I learned about a lot of new tools at this conference.  I will try to talk about several of them.  I apologize that this is a long post, but there was so much!  During our time at MDMC10 we worked collaboratively with a team of people to apply the training we were receiving to an actual project.  The work that our teams did is posted on a wiki that MAM will actually use to train their junior docents. Chelsea Kelly, School and Teacher Programs Manager of MAM was fantastic in accommodating all of us.

We learned about 2 Timeline tools on the web.  Both are free, but also have paid type subscriptions that offer more depth to the service.  The first was Dipity.  Dipity allows the user to create timelines on any subject.  The timelines can also be viewed as animated e-flip books.  You can add almost any media content to the timelines including images, videos, text and more.  We didn't use this service as there were some issues between the Museum project we were working on and rights to images.  We also learned about Time Rime, a British product that allows you to do timelines with embedded media. It was pretty easy to use and to manipulate.  The final Timeline that our group created is embedded on the wiki.  There wasn't enough time to work through some of the glitches like why some people's content posted to the collaborative timeline, but others' didn't or why some of us got activated accounts and others didn't, yet we could log in.  This is a valuable tool that I hope to use with students and I hope to figure out some of the problem stuff, too.  I could see students even creating their own online portfolio this way to track their progress throughout a semester or a year.

There is a lot more that we worked on and learned about at the conference.  We discussed social bookmarking sites and learned about Diigo.  I have both a Delicious and Diigo account.  If you are in the same boat you can import all your Delicious data to Diigo. I think I like Diigo a lot more than Delicious for the following reasons.  Once the Diigo toolbar for Firefox is installed it is amazing the things you can do.  There are other tools and toolbars for other browsers so if you're not a fan of Firefox you can still use this.  It is so easy to use.  It is also easier I think to organize your bookmarks into groups, tags and lists.  You can join groups, highlight content, sticky note content, create lists to organize your content and more. You bookmarks can be public or private and if you send them to a group or list then those who are part of the group can have access and collaborate with your research and theirs.  Maggie Tsai, the inventor of Diigo skyped in to talk to us and demonstrate the value of the tool.  Diigo is a free web 2.0 tool.  I set up an educator account and hope to use this with my AP students this year to promote their research skills.  I will put the link to the wiki demo they gave us.  Not sure if you have to be member of the wiki to see this or not.  This is the new way to do research I think!

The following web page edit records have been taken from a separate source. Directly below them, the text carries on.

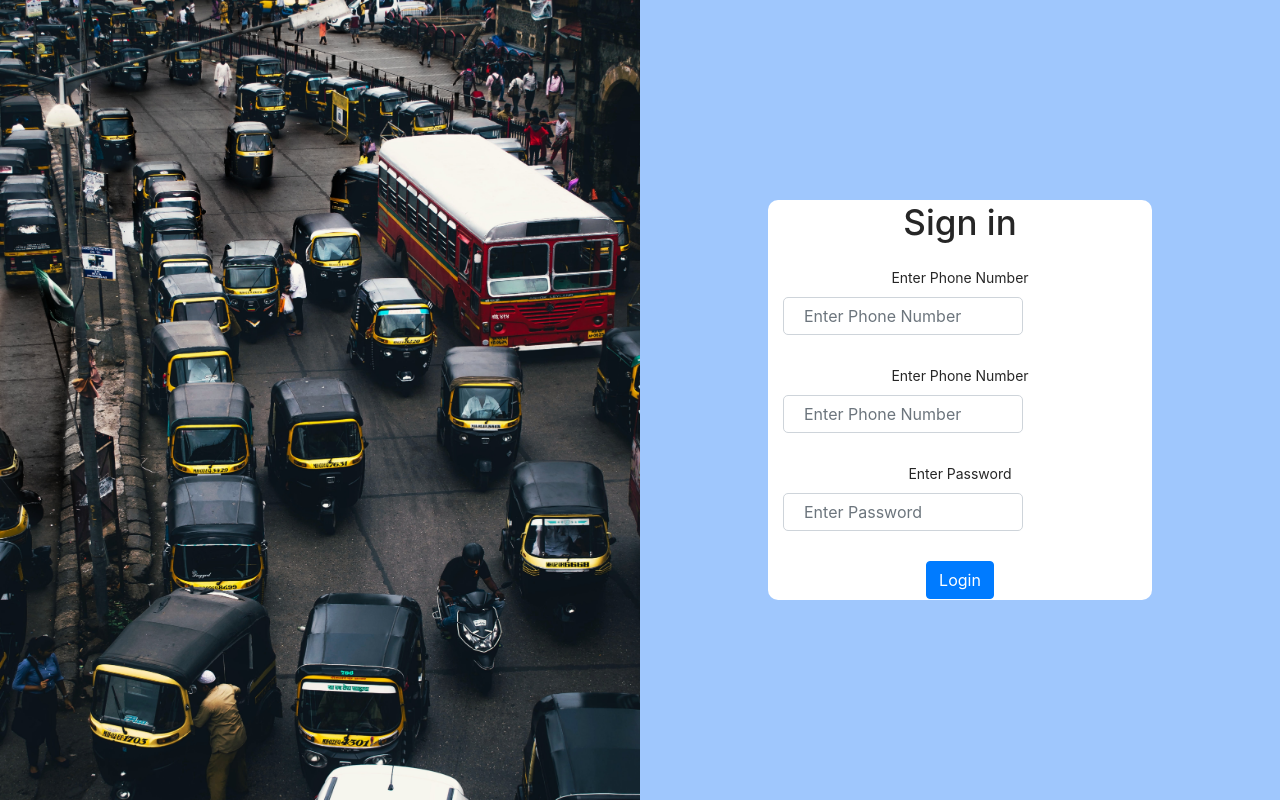
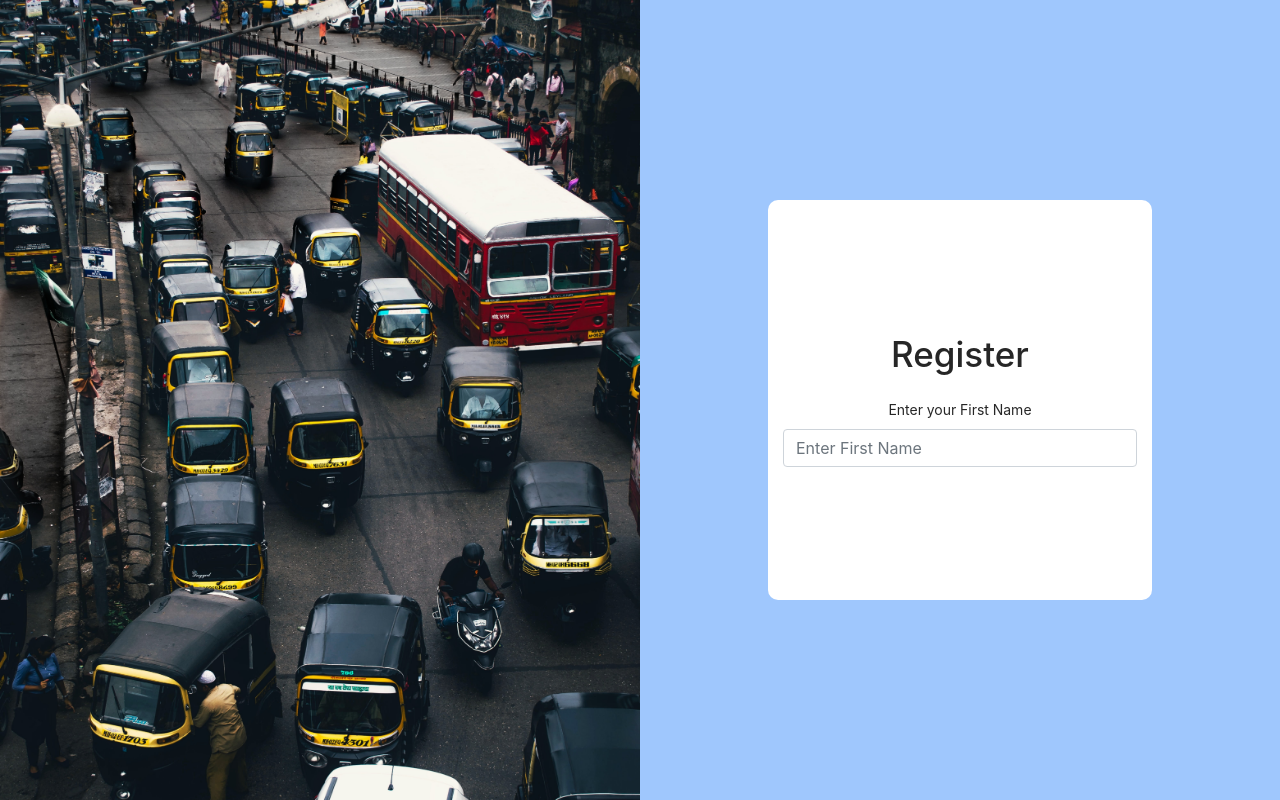
Before and after one commit to arpitm859/Road-App, a React (Create React App) app in the folder client/: page /register in a window 1280 px wide. Built offline with nearby package versions, Linux system fonts and the light colour scheme.

Commit message:
updated register UI

```diff
--- a/client/src/pages/register/login.jsx
+++ b/client/src/pages/register/login.jsx
@@ -76,6 +76,7 @@ const Login = ({ setCurrentUser, setAuth }) => {
 												required />
 
 											<MDBBtn color="primary" type="submit" onClick={(e) => onSubmit(e)}>Login</MDBBtn>
+											<Link to="/register" style={{ color:"white" }}>Don't have an account? Sign Up</Link>
 								</form>
 							</MDBCol>
 						</MDBRow>
--- a/client/src/pages/register/register.jsx
+++ b/client/src/pages/register/register.jsx
@@ -69,44 +69,10 @@ const Register = () => {
 					<MDBContainer>
 						<MDBRow>
 							<MDBCol>
-								<form>
-									<p className="h4 text-center mb-4" style={{fontSize:'35px'}}>Sign in</p>
-									<label htmlFor="defaultFormRegisterNameEx" className="grey-text" style={{textAlign:'left'}}>
-										Enter Phone Number </label>
-											<input
-												className="form-control"
-												id="textInput"
-												type='text'
-												placeholder='Enter Phone Number'
-												name='phoneNumber'
-												value={phoneNumber}
-												onChange={(e) => onChange(e)}
-												required />
-									<label htmlFor="defaultFormRegisterNameEx" className="grey-text" style={{textAlign:'left'}}>
-										Enter Phone Number </label>
-											<input
-												className="form-control"
-												id="textInput"
-												type='text'
-												placeholder='Enter Phone Number'
-												name='phoneNumber'
-												value={phoneNumber}
-												onChange={(e) => onChange(e)}
-												required />
-									<label htmlFor="defaultFormLoginPasswordEx" className="grey-text" >
-											Enter Password </label>
-											<input
-												className="form-control"
-												id="passwordInput"
-												type='password'
-												placeholder='Enter Password'
-												name='password'
-												value={password}
-												onChange={(e) => onChange(e)}
-												required />
+								<p className="h4 text-center mb-4" style={{fontSize:'35px'}}>Register</p>
 
-											<MDBBtn color="primary" type="submit" onClick={(e) => onSubmit(e)}>Login</MDBBtn>
-								</form>
+								<label htmlFor="defaultFormRegisterNameEx" className="grey-text">	Enter your First Name</label>
+								<input type="text" placeholder="Enter First Name" name="firstname" className="form-control" value={firstname} onChange={e => onChange(e)} required />
 							</MDBCol>
 						</MDBRow>
 					</MDBContainer>
```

I will talk about more of the conference in a Part 2 post later.  For now I hope you can see that it was an amazing, but exhausting week!!  I will also be posting some photos later.